  17. ^ a b c "Immigration & Language". Minnesota State Demographic Center. Retrieved 2 January 2018. 
  18. ^ "New Americans in the North Star State" (PDF). Immigration Policy Center. American Immigration Council. Retrieved 30 October 2017. [dead link]
  19. ^ Immigrants blend Christmas traditions from home and America
  20. ^
  21. ^
  22. ^
  23. ^ Gilman, Rhonda R. (1989). The Story of Minnesota's Past. Saint Paul, Minnesota: Minnesota Historical Society Press. p. 99. ISBN 0-87351-267-7. 
  24. ^
  25. ^
  26. ^ "American Religious Identification Survey". Exhibit 15. The Graduate Center, City University of New York. Archived from the original on October 24, 2005. Retrieved 2006-11-24. 
  27. ^ "State Membership Reports". Retrieved 2010-06-15. 
  28. ^ "Minnesota Quickfacts". US Census. Archived from the original on December 2, 2006. Retrieved November 21, 2012. 
  29. ^ "Facts About High School Graduates". MN Office of Higher Education. Retrieved 20 November 2012. 
  30. ^ a b "High School Graduate Projections". Minnesota Office of Higher Education. Retrieved 21 November 2012. 
  31. ^ "Campus and Unit Enrollment by Academic Level for Fall 2012". University of Minnesota.
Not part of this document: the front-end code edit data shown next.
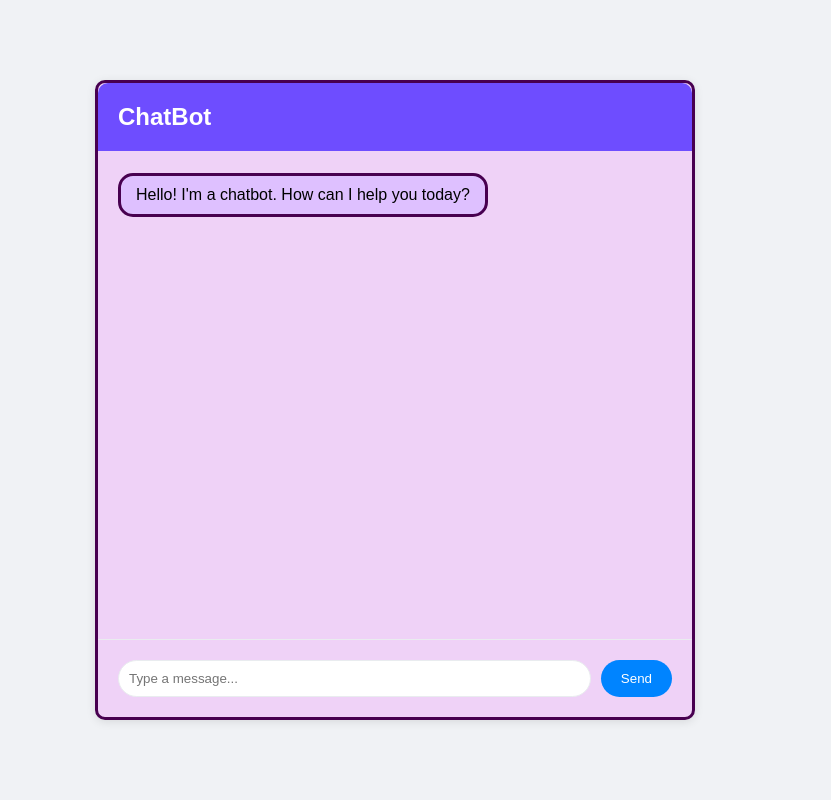
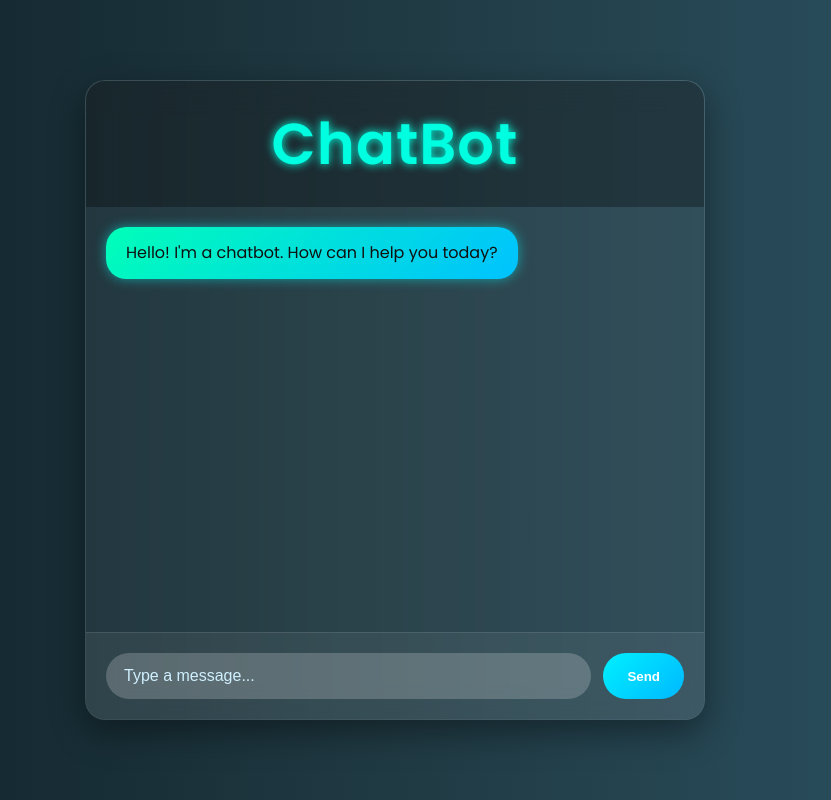
Before and after one commit to Sanjana-on-git/Basic-JS-chatbot, a website built with Vite: page index.html in a window 1280 px wide. Shown: the whole page, without its empty margins (245-1076 px from the left). Built offline with nearby package versions, Linux system fonts and the light colour scheme.

Commit message:
changed styles

```diff
--- a/src/styles/main.css
+++ b/src/styles/main.css
@@ -1,3 +1,5 @@
+@import url('https://fonts.googleapis.com/css2?family=Poppins:wght@400;600&display=swap');
+
 * {
   margin: 0;
   padding: 0;
@@ -5,54 +7,70 @@
 }
 
 body {
-    font-family: Arial, sans-serif;
-    background-color: #f0f2f5;
+  font-family: 'Poppins', sans-serif;
+  background: linear-gradient(to right, #0f2027, #203a43, #2c5364);
   height: 100vh;
   display: flex;
   justify-content: center;
   align-items: center;
+  overflow: hidden;
+  color: #fff;
 }
 
 .chat-container {
   width: 100%;
-    max-width: 600px;
+  max-width: 620px;
   height: 80vh;
-    background-color: rgba(236, 173, 249, 0.473);
-    border-radius: 10px;
-    box-shadow: 0 2px 10px rgba(0, 0, 0, 0.1);
+  background: rgba(255, 255, 255, 0.05);
+  backdrop-filter: blur(16px);
+  border-radius: 20px;
+  box-shadow: 0 12px 35px rgba(0, 0, 0, 0.4);
   display: flex;
   flex-direction: column;
-    border: 3px solid rgb(72, 0, 80);
+  border: 1px solid rgba(255, 255, 255, 0.1);
+  overflow: hidden;
 }
 
 .chat-header {
   padding: 20px;
-    background-color: #6e4dff;
-    color: white;
-    border-radius: 10px 10px 0 0;
-}
-
-.chat-header h1 {
-    font-size: 1.5rem;
+  background: rgba(0, 0, 0, 0.3);
+  color: #00ffe0;
+  text-align: center;
+  font-size: 1.8rem;
+  font-weight: 600;
+  letter-spacing: 1px;
+  text-shadow: 0 0 10px #00ffe0;
 }
 
 .chat-messages {
   flex: 1;
   padding: 20px;
   overflow-y: auto;
+  display: flex;
+  flex-direction: column;
+  gap: 12px;
+  scroll-behavior: smooth;
 }
 
 .message {
-    margin-bottom: 15px;
   display: flex;
   flex-direction: column;
+  animation: fadeInUp 0.4s ease;
 }
 
 .message-content {
-    max-width: 80%;
-    padding: 10px 15px;
-    border-radius: 15px;
-    margin: 2px 0;
+  max-width: 75%;
+  padding: 14px 20px;
+  border-radius: 20px;
+  font-size: 1rem;
+  line-height: 1.5;
+  transition: transform 0.2s;
+  word-break: break-word;
+  box-shadow: 0 4px 15px rgba(0, 0, 0, 0.2);
+}
+
+.message-content:hover {
+  transform: scale(1.02);
 }
 
 .user-message {
@@ -64,43 +82,119 @@ body {
 }
 
 .user-message .message-content {
-    background-color: #6e4dff;
+  background: linear-gradient(135deg, #00c6ff, #0072ff);
   color: white;
-    border: 3px solid rgb(72, 0, 80);
-
+  box-shadow: 0 0 12px rgba(0, 198, 255, 0.5);
 }
 
 .bot-message .message-content {
-    background-color: #dec0ff;
-    color: black;
-    border: 3px solid rgb(72, 0, 80);
+  background: linear-gradient(135deg, #00ffb8, #00c2ff);
+  color: #101010;
+  box-shadow: 0 0 12px rgba(0, 255, 255, 0.5);
 }
 
 .chat-input {
+  display: flex;
+  gap: 12px;
   padding: 20px;
-    display: flex;
-    gap: 10px;
-    border-top: 1px solid #e9ecef;
+  background-color: rgba(255, 255, 255, 0.06);
+  border-top: 1px solid rgba(255, 255, 255, 0.1);
 }
 
 #user-input {
   flex: 1;
-    padding: 10px;
-    border: 1px solid #e9ecef;
-    border-radius: 20px;
+  padding: 14px 18px;
+  border: none;
+  border-radius: 30px;
+  background: rgba(255, 255, 255, 0.2);
+  color: white;
+  font-size: 1rem;
   outline: none;
+  transition: 0.3s ease;
+}
+
+#user-input::placeholder {
+  color: #d0f0ff;
+}
+
+#user-input:focus {
+  background-color: rgba(255, 255, 255, 0.3);
+  box-shadow: 0 0 8px #00e1ff;
 }
 
 #send-button {
-    padding: 10px 20px;
-    background-color: #0084ff;
+  padding: 14px 24px;
+  background: linear-gradient(135deg, #00f0ff, #00b8ff);
   color: white;
   border: none;
-    border-radius: 20px;
+  border-radius: 30px;
   cursor: pointer;
-    transition: background-color 0.2s;
+  font-weight: 600;
+  transition: 0.2s ease;
 }
 
 #send-button:hover {
-    background-color: #0073e6;
+  background: #00d4ff;
+  transform: scale(1.05);
 }
+
+.typing-indicator {
+  display: inline-block;
+  background: #00ffea;
+  color: #000;
+  padding: 10px 16px;
+  border-radius: 20px;
+  font-size: 0.9rem;
+  max-width: 60%;
+  animation: pulse 1s infinite;
+}
+
+.typing-dots::after {
+  content: ' ';
+  display: inline-block;
+  animation: dots 1.2s steps(4, end) infinite;
+}
+
+@keyframes fadeInUp {
+  from {
+    opacity: 0;
+    transform: translateY(8px);
+  }
+  to {
+    opacity: 1;
+    transform: translateY(0);
+  }
+}
+
+@keyframes dots {
+  0%, 20% {
+    content: '';
+  }
+  40% {
+    content: '.';
+  }
+  60% {
+    content: '..';
+  }
+  80%, 100% {
+    content: '...';
+  }
+}
+
+@keyframes pulse {
+  0%, 100% {
+    transform: scale(1);
+  }
+  50% {
+    transform: scale(1.05);
+  }
+}
+
+/* Scrollbar */
+.chat-messages::-webkit-scrollbar {
+  width: 6px;
+}
+.chat-messages::-webkit-scrollbar-thumb {
+  background-color: #00f0ff99;
+  border-radius: 10px;
+}
```
Lines whose indentation alone changed are shown as unchanged.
Retrieved 21 November 2012. 
  32. ^ "Enrollment Facts" (PDF). Amazing Facts. MNSCU. Retrieved 21 November 2012. 

Further reading[edit]